“No must flow from a larger, central yes. Yes to Jesus. God first. All the uncluttering in the world will ultimately be unfulfilling without this clear yes.” – Courtney Ellis, Uncluttered
I have to admit this is the one section where I couldn’t totally relate. Her children are little bitty while mine are nine and fourteen. Her method of rules and restrictions seemed a little too sweet and precious to me. For mamas in that stage of life, yes, her advice is right on. Nip technology and screen time in the bud now. But don’t kid yourself. As much as you try to ban it, it will find your child. Unless you are willing to Grizzly Adams it in the wilderness with your family and not see another living soul for the rest of your or their days, then prepare yourself for the influence screens will have on your kids.
It’s coming for you and hell is coming with it.
That may sound really dire and apocalyptic but I’m just being realistic here. All kids will push away from their parents and want independence. It’s completely natural. When I was a teenager my escape was spending more time at friends houses than my own and sneaking MTV. Now the screen and a headset connected to their friends screens will be there to catch your child when they make the leap.
Often times, raising kids feels like a crap-shoot. Despite all of the books and advice heaped on parents, I feel like the best we can do is give them a foundation of love and structure, teach them that God loves them, point their moral compass in the right direction and then hope for the best.
Specifically, Sabbath. Our culture has become so obsessed with productivity that the concept of everyone slowing down for one day is gone.
The idea of taking an entire day to turn off the phone, the computer, the emails is like a unicorn. It seems like a wonderful fantasy but not something that is actually real. But finding quality time to rest our minds and busy schedules is imperative to our spiritual and emotional health. I don’t have the magic formula of how to juggle the soccer schedule and dance practice and homework and date night and girls night and work and piano lessons and doctor appointments and the three-hundred other things we do in a week. But I do know that we must take care of ourselves, slow down in order to hear God moving in our lives in order to know what is truly important.

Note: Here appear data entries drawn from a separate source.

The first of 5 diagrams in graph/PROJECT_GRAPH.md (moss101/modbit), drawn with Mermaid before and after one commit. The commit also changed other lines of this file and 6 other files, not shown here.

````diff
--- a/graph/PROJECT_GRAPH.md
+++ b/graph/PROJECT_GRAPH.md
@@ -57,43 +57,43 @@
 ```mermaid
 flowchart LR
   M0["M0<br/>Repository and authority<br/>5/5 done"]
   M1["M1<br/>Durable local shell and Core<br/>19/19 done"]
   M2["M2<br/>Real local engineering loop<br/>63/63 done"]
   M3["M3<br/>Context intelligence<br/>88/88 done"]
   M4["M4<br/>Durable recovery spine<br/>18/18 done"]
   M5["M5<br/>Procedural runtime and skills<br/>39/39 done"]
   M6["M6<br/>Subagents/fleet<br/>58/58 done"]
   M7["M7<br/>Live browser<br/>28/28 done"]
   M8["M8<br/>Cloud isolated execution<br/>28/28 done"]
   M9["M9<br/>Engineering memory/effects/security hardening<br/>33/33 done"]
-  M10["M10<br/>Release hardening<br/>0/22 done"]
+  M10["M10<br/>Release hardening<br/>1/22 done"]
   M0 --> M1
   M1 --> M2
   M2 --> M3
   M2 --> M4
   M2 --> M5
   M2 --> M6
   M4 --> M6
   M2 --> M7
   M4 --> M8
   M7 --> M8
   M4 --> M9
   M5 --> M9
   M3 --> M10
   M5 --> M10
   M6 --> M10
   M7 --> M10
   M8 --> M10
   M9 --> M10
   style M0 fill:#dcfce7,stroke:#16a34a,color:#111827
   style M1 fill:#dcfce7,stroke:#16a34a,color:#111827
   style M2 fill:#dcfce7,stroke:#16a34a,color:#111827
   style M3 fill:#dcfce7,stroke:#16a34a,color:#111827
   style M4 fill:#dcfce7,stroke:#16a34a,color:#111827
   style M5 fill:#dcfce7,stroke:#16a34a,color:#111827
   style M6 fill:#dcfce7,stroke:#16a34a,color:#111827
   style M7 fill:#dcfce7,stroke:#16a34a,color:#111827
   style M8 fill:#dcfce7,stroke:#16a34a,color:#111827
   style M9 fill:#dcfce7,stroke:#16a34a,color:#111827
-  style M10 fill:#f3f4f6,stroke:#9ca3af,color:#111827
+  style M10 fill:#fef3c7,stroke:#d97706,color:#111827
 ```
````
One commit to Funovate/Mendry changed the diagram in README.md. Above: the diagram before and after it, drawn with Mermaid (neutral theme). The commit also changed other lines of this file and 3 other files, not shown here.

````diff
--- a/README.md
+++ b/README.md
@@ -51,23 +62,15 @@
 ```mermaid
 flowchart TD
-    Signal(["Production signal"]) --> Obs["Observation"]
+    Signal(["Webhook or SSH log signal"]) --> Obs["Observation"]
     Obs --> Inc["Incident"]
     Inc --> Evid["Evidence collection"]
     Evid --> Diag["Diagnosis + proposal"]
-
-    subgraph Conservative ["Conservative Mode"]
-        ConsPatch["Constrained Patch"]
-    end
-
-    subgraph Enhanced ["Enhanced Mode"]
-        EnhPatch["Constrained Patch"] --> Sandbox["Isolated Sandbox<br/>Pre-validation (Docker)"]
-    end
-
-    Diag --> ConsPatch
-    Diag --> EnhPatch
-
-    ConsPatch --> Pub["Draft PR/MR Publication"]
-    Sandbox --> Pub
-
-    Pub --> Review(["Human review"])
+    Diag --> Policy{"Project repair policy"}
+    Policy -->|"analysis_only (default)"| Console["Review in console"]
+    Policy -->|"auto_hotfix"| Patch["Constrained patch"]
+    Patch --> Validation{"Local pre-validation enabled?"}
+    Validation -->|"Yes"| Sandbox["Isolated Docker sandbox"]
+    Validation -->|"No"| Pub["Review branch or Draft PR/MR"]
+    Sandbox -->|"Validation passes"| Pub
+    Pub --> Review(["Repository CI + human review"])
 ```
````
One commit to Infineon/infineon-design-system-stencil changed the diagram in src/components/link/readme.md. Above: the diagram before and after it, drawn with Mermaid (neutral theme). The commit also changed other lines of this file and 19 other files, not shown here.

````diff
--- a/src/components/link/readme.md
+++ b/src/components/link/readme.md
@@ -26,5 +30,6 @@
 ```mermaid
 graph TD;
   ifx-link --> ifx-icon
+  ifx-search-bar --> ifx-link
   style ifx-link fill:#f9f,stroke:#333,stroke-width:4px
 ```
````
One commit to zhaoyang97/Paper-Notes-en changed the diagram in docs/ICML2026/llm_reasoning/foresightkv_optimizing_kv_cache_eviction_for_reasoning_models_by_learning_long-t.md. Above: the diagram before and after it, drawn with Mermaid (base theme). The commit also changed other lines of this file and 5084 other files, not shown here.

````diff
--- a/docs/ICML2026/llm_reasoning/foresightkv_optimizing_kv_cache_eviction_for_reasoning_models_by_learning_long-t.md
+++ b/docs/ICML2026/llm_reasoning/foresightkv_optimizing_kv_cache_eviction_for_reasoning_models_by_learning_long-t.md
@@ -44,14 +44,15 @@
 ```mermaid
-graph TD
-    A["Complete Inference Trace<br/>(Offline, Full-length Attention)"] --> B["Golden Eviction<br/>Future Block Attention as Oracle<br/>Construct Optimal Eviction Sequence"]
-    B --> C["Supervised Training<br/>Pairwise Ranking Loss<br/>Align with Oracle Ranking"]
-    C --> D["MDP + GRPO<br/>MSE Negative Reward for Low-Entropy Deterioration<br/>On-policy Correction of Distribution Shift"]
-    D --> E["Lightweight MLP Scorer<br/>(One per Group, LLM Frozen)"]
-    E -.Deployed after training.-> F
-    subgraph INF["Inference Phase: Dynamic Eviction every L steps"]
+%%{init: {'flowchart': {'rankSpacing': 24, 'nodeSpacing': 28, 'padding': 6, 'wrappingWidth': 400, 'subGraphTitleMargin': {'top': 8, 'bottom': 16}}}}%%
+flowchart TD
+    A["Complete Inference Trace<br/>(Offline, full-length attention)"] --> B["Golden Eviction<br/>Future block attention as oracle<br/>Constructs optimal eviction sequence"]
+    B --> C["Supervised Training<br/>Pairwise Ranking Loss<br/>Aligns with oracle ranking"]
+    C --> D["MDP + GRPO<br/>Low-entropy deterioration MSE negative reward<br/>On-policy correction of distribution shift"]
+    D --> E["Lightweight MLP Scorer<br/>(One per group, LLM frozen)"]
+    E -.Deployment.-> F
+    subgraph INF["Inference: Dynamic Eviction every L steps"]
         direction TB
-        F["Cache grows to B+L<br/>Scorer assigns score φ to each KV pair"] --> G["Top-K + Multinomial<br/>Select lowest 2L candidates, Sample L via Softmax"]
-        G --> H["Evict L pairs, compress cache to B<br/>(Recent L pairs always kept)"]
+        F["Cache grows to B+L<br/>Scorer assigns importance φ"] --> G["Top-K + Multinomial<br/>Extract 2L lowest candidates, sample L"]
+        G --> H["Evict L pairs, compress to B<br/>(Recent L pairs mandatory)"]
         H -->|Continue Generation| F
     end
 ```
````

“How many of our meltdowns might be prevented by accepting God’s gift of regular, repeated, weekly rest?” – Courtney Ellis, Uncluttered
There is more covered in the book than I have listed here, but hopefully you get an idea of what Courtney is trying to convey: We need to unclutter our lives in order to make room for the things that are really important. What area of your life needs a deep clean and good uncluttering?